Physicists from HSE University, the Space Research Institute, and MIPT have come to this conclusion.

Over the last decade, Mars has been the subject of intense research, with scientists considering prospective space missions to the planet. The ability to understand the Martian atmosphere improves the odds of such missions succeeding. The behaviour of dust particles and the plasma-dust system on Mars’ surface, in particular, should be considered while designing space missions.

During a Martian dust storm in 2009, NASA’s Deep Space Network’s 34-meter radio telescope detected non-thermal microwave radiation. At frequencies of 7.83 Hz, 14.1 Hz, and 20.3 Hz, properties of Schumann resonances were discovered in the observed radiation spectra.

The role of dust and dust plasma in the stimulation of ultra-low-frequency (below 100 kHz) standing electromagnetic waves on Mars was investigated by researchers from HSE University, the Space Research Institute, and MIPT. This phenomena has been known as Schumann resonances since the mid-1950s, named after Otto Schumann, an Austrian scientist who was the first to analyze standing electromagnetic waves in an Earth-ionosphere resonator.

The Earth and its ionosphere act as a massive spherical resonator for electromagnetic waves, with the cavity filled by a weakly electrically conductive material. An electromagnetic wave that evolves in this medium can exist for a long period if it travels around the Earth and resonates with itself.

On Earth, thunderstorm charges in the spherical cavity between the planet’s surface and the lower layers of the ionosphere are thought to create Schumann resonances.

The researchers looked at the process that assures power loading in the Schumann resonator. Electrical discharges found revealed to be a ‘good candidate.’ However, unlike Earthly lightning, these electrical discharges have a distinct nature. Lightning, as we know it on Earth, is not typical of the Martian environment, which is characterized by dust swirls, sometimes known as ‘dust devils.’ They’re little storms with a diameter of roughly 100 metres that last a few minutes. As a result, the rare and dry Martian atmosphere lacks analogues to Earthly meteorological clouds, yet dust events play an essential role.

The process of charging dust particles in the Martian atmosphere is similar to that of volcanic clouds on Earth: two particles of the same material contact, and the smaller one receives a negative charge, while the larger one receives a positive charge. The larger positively charged particles settle in the lower regions of dust swirls due to gravity, while the lighter negatively charged particles stay in the upper part. Charges separate, perhaps resulting in an electrical discharge.

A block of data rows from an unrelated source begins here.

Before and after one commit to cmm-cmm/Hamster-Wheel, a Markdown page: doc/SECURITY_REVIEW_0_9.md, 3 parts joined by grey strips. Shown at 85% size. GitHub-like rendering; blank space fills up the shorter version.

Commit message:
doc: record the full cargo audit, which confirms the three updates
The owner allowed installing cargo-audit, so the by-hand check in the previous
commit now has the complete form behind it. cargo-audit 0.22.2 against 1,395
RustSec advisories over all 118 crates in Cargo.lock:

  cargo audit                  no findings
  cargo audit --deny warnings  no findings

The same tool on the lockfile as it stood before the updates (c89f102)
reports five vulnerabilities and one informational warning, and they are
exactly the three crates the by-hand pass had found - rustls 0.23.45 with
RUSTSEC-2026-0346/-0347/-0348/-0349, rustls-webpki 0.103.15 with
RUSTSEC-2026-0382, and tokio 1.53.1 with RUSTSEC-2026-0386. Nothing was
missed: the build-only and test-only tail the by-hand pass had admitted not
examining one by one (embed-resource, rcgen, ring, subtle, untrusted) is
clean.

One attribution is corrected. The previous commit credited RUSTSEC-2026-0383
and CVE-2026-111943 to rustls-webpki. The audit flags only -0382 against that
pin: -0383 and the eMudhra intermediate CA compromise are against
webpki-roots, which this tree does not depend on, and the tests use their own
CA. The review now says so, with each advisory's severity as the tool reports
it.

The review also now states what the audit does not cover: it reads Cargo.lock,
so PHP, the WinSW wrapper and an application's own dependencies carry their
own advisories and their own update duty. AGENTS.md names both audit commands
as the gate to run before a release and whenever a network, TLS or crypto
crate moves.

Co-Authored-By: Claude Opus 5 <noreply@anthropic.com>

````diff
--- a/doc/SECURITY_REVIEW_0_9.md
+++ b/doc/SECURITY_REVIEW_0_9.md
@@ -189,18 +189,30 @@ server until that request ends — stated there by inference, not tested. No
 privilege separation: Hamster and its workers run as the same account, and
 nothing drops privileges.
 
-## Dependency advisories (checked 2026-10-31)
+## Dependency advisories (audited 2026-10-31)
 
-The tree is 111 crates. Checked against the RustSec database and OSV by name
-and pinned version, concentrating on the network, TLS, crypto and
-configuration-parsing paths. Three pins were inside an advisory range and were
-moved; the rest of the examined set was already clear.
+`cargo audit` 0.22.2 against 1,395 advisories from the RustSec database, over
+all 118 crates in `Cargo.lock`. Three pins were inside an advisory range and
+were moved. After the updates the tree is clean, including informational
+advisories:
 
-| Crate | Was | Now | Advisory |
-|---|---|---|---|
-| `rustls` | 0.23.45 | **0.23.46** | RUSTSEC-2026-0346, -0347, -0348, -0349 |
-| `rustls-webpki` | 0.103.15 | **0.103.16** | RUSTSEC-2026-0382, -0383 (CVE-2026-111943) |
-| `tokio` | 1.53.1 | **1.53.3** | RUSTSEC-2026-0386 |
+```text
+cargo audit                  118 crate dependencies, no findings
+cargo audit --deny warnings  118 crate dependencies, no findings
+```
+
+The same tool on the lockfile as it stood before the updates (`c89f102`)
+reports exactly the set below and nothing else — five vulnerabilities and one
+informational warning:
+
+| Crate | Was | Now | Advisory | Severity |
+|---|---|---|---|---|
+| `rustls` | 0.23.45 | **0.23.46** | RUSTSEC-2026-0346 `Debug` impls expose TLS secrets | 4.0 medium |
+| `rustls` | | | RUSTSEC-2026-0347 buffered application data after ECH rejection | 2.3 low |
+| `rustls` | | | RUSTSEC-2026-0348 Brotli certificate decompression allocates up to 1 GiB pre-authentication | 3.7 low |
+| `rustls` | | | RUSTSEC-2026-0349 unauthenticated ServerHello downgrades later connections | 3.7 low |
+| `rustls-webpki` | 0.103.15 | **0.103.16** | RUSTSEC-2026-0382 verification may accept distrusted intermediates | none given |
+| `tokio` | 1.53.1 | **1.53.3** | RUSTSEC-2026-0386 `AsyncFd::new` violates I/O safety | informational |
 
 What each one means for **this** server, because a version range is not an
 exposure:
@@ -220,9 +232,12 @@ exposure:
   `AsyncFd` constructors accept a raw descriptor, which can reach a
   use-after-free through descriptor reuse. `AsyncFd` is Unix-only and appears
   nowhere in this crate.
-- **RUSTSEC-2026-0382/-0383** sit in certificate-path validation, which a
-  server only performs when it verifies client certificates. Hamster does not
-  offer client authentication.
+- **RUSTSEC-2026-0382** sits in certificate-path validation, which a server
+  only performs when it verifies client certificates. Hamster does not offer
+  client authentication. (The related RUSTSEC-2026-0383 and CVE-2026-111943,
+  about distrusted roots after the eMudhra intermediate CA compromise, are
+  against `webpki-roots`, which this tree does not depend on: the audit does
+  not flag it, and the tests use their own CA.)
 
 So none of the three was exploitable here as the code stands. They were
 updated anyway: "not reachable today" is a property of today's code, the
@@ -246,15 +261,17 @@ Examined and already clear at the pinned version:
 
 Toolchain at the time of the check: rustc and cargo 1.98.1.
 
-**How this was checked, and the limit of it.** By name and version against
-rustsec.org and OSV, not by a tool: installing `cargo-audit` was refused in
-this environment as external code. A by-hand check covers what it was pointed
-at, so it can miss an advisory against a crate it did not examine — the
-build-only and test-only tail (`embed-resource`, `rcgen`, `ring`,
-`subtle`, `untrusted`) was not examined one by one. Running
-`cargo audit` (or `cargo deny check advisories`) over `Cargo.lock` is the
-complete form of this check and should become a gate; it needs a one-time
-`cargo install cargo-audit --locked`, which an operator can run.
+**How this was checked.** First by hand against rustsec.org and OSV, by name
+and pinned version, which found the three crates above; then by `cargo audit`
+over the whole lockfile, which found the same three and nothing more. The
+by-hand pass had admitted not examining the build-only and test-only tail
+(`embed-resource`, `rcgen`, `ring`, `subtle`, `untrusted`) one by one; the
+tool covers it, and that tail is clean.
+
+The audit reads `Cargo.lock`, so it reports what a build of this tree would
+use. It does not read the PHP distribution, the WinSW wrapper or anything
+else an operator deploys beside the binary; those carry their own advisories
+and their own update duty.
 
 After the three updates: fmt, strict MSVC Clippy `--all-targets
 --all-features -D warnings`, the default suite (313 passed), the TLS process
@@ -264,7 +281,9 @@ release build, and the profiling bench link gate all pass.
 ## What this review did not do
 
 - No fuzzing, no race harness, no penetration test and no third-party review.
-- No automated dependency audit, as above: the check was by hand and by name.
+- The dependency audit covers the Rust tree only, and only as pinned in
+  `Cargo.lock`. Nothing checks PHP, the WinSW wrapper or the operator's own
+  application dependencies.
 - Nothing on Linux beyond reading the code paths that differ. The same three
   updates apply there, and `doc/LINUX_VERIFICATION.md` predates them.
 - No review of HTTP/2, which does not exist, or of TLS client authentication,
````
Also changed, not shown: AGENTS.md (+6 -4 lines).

However, the paper’s authors note that there is currently no unambiguous experimental evidence to support the existence of electric discharges in Mars’ atmosphere. The higher layers of the atmosphere are frequently studied by orbital modules studying Mars, whereas the lower layers stay outside their monitoring zone. To determine whether or not there are Schumann resonances on Mars, the electric fields on the planet’s surface must be measured.

There are now no such initiatives planned, but the second stage of the ExoMars mission, which is set to launch in the second half of 2022, will almost certainly contribute to these research.

The study was published in Icarus journal.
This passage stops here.